__Records for the task__:

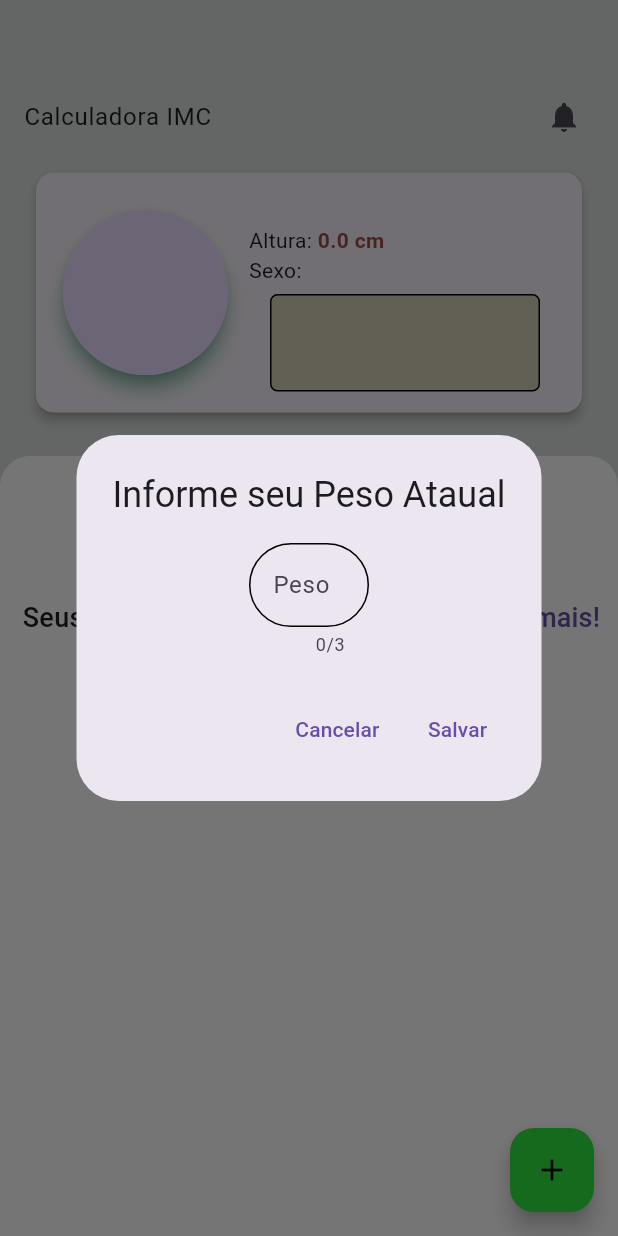
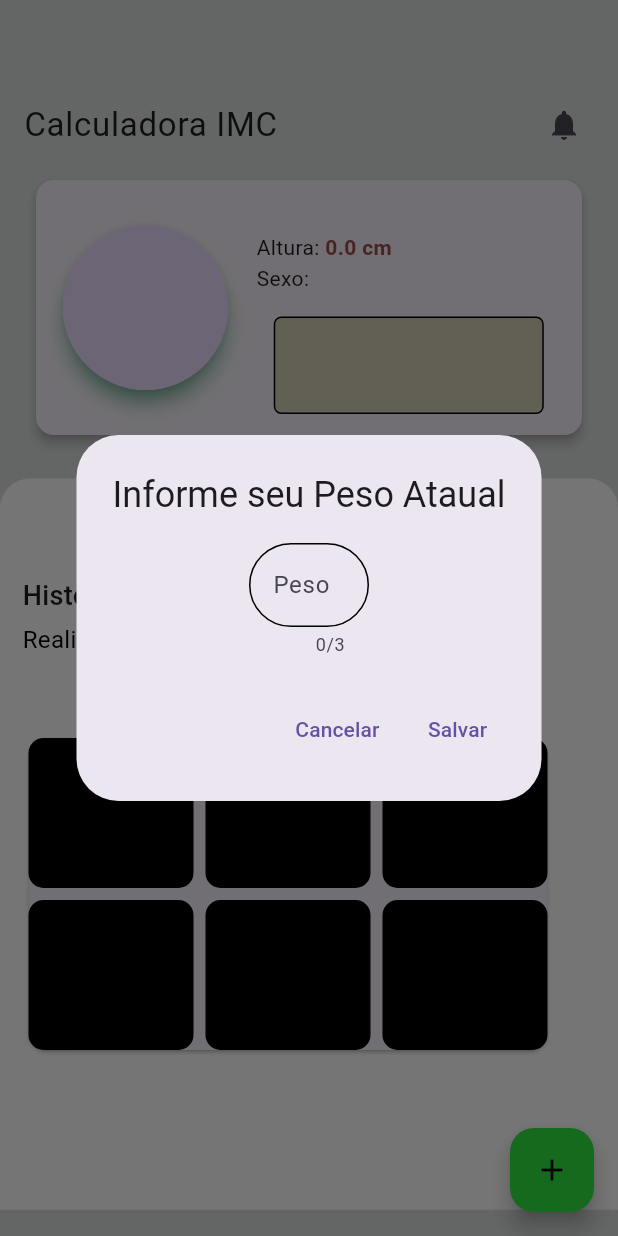
Before and after one commit to absjuniordev/calculadora_imc, a Flutter app: the HomeScreen screen opened by its route, after a tap on the "add" icon, on a phone screen of 412 x 824 dp. Run offline on Flutter 3.47's test engine with Material 3 defaults, Android fonts, the phone set to English and light mode, and no system bars; our stand-ins replace flutter_animate, gallery_saver, image_picker, page_transition, sqflite; accounts and stored records are empty.

Commit message:
Inicio da implementação de novas funções

```diff
--- a/lib/pages/home_screen.dart
+++ b/lib/pages/home_screen.dart
@@ -49,7 +49,7 @@ class _HomeScreenState extends State<HomeScreen> {
     sexo = _user[0].sexo;
 
     setState(() {});
-    print(sexo);
+
   }
 
   @override
@@ -62,17 +62,16 @@ class _HomeScreenState extends State<HomeScreen> {
         dadosIMCRepository: dadosIMCRepository,
       ),
       backgroundColor: CustomColors().getCircleColor(),
-      body: SingleChildScrollView(
-        child: Column(
+      body: Column(
         children: [
-            const SizedBox(height: 50),
+          const SizedBox(height: 55),
           ListTile(
             title: const Text(
               "Calculadora IMC",
+              style: TextStyle(fontSize: 22),
             ),
             trailing: InkWell(
               onTap: () {
-                  print("Notificações");
               },
               child: const Icon(Icons.notifications),
             ),
@@ -101,7 +100,7 @@ class _HomeScreenState extends State<HomeScreen> {
                           radius: 55,
                         ),
                       ),
-                        const SizedBox(width: 10),
+                      const SizedBox(width: 15),
                       Expanded(
                         child: Column(
                           children: [
@@ -137,14 +136,13 @@ class _HomeScreenState extends State<HomeScreen> {
                                 ),
                               ],
                             ),
-                              const SizedBox(height: 5),
+                            const SizedBox(height: 15),
                             Container(
                               height: 65,
                               width: 180,
                               decoration: BoxDecoration(
                                 border: Border.all(),
-                                  color:
-                                      const Color.fromARGB(255, 214, 207, 186),
+                                color: const Color.fromARGB(255, 214, 207, 186),
                                 borderRadius: BorderRadius.circular(5),
                               ),
                               child: Padding(
@@ -163,7 +161,7 @@ class _HomeScreenState extends State<HomeScreen> {
           ),
           const SizedBox(height: 20),
           Container(
-              height: MediaQuery.of(context).size.height / 1.3,
+            height: MediaQuery.of(context).size.height / 1.69,
             width: double.infinity,
             padding: const EdgeInsets.only(
               top: 15,
@@ -177,8 +175,9 @@ class _HomeScreenState extends State<HomeScreen> {
               ),
             ),
             child: Column(
-                crossAxisAlignment: CrossAxisAlignment.center,
+              crossAxisAlignment: CrossAxisAlignment.start,
               children: [
+                const SizedBox(height: 50,),
                 const Text(
                   "Historico de IMC",
                   style: TextStyle(
@@ -194,44 +193,73 @@ class _HomeScreenState extends State<HomeScreen> {
                     color: Colors.black,
                   ),
                 ),
-                  const SizedBox(height: 15),
-                  Row(
+                const SizedBox(height: 50),
+
+                Card(
+                  child: Wrap(
+                    spacing: 8,
+                    runSpacing: 8,
                     children: [
-                      const Text(
-                        "Seus ultimos resultados",
-                        style: TextStyle(
-                          fontSize: 18,
-                          fontWeight: FontWeight.w500,
+                      Container(
+                        height: 100,
+                        width: 110,
+                        decoration: BoxDecoration(
+                          color: Colors.black,
+                          borderRadius: BorderRadius.circular(10),
                         ),
                       ),
-                      const SizedBox(width: 15),
-                      const Icon(
-                        Icons.scale,
-                        color: Colors.blue,
-                      ),
-                      const Spacer(),
-                      TextButton(
-                        onPressed: () {},
-                        child: const Text(
-                          "Saiba mais!",
-                          style: TextStyle(
-                            fontSize: 18,
-                            fontWeight: FontWeight.w500,
+                      Container(
+                        height: 100,
+                        width: 110,
+                        decoration: BoxDecoration(
+                          color: Colors.black,
+                          borderRadius: BorderRadius.circular(10),
                         ),
                       ),
-                      )
+                      Container(
+                        height: 100,
+                        width: 110,
+                        decoration: BoxDecoration(
+                          color: Colors.black,
+                          borderRadius: BorderRadius.circular(10),
+                        ),
+                      ),
+                      Container(
+                        height: 100,
+                        width: 110,
+                        decoration: BoxDecoration(
+                          color: Colors.black,
+                          borderRadius: BorderRadius.circular(10),
+                        ),
+                      ),
+                      Container(
+                        height: 100,
+                        width: 110,
+                        decoration: BoxDecoration(
+                          color: Colors.black,
+                          borderRadius: BorderRadius.circular(10),
+                        ),
+                      ),
+                      Container(
+                        height: 100,
+                        width: 110,
+                        decoration: BoxDecoration(
+                          color: Colors.black,
+                          borderRadius: BorderRadius.circular(10),
+                        ),
+                      ),
                     ],
                   ),
-                  IMCListagem(
-                    imcList: _imc,
-                    update: obterIMC(),
                 ),
+                // IMCListagem(
+                //   imcList: _imc,
+                //   update: obterIMC(),
+                // ),
               ],
             ),
           )
         ],
       ),
-      ),
     );
   }
 }
```
Lines whose indentation alone changed are shown as unchanged.
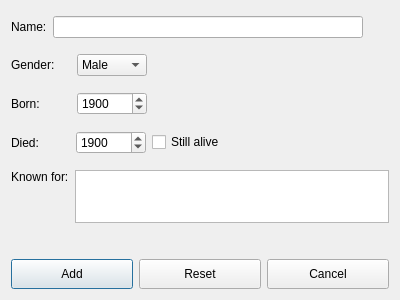
orriaxels/Hopur42, file ui/adddialog.ui: the form before one commit.
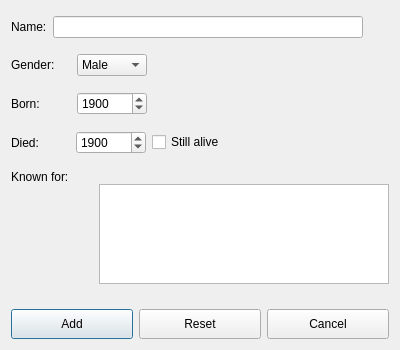
The form after the commit.

Diff of the .ui file:
```diff
--- a/ui/adddialog.ui
+++ b/ui/adddialog.ui
@@ -7,7 +7,7 @@
     <x>0</x>
     <y>0</y>
     <width>400</width>
-    <height>300</height>
+    <height>350</height>
    </rect>
   </property>
   <property name="sizePolicy">
@@ -19,13 +19,13 @@
   <property name="minimumSize">
    <size>
     <width>400</width>
-    <height>300</height>
+    <height>350</height>
    </size>
   </property>
   <property name="maximumSize">
    <size>
     <width>400</width>
-    <height>300</height>
+    <height>350</height>
    </size>
   </property>
   <property name="windowTitle">
@@ -243,7 +243,7 @@
       <number>5</number>
      </property>
      <property name="bottomMargin">
-      <number>30</number>
+      <number>5</number>
      </property>
      <item row="0" column="0">
       <layout class="QVBoxLayout" name="verticalLayout" stretch="1">
@@ -271,7 +271,20 @@
      <item row="0" column="1">
       <layout class="QVBoxLayout" name="verticalLayout_2" stretch="1">
        <item>
-        <widget class="QPlainTextEdit" name="knownForText"/>
+        <widget class="QPlainTextEdit" name="knownForText">
+         <property name="minimumSize">
+          <size>
+           <width>290</width>
+           <height>100</height>
+          </size>
+         </property>
+         <property name="maximumSize">
+          <size>
+           <width>290</width>
+           <height>100</height>
+          </size>
+         </property>
+        </widget>
        </item>
       </layout>
      </item>
```
Left out of the diff: 22 changed lines with no effect on the pictures.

__What is required__:
Which lines of the data include the word "widget"? Copy each one.

__Answer to this problem__:
-        <widget class="QPlainTextEdit" name="knownForText"/>
+        <widget class="QPlainTextEdit" name="knownForText">
+        </widget>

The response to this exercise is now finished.